_Assigned task_
Quote the entries word for word. Omit the pictures.

[Web page revision data]

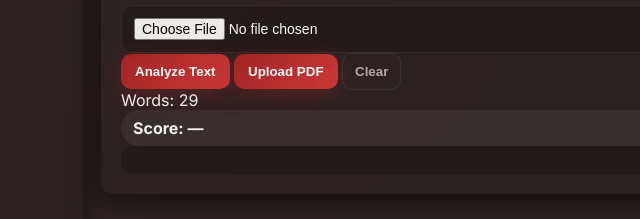
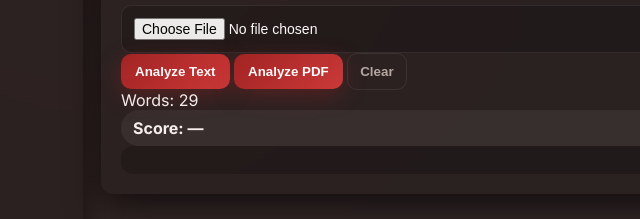
Before and after one commit to Guruhari07/careercraft, a plain HTML site: page index.html in a window 1280 px wide. Shown: the part 359-578 px from the top of the page, 165-805 px from the left. Drawn offline with Linux system fonts and the light colour scheme.

Commit message:
button pdf

```diff
--- a/index.html
+++ b/index.html
@@ -99,7 +99,7 @@
               </button>
 
               <button id="uploadBtn" class="btn-gradient">
-                Upload PDF
+                Analyze PDF
               </button>
 
               <button id="clearResume" class="btn-ghost">
```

_Result_
Before and after one commit to Guruhari07/careercraft, a plain HTML site: page index.html in a window 1280 px wide. Shown: the part 359-578 px from the top of the page, 165-805 px from the left. Drawn offline with Linux system fonts and the light colour scheme.

Commit message:
button pdf

```diff
--- a/index.html
+++ b/index.html
@@ -99,7 +99,7 @@
               </button>
 
               <button id="uploadBtn" class="btn-gradient">
-                Upload PDF
+                Analyze PDF
               </button>
 
               <button id="clearResume" class="btn-ghost">
```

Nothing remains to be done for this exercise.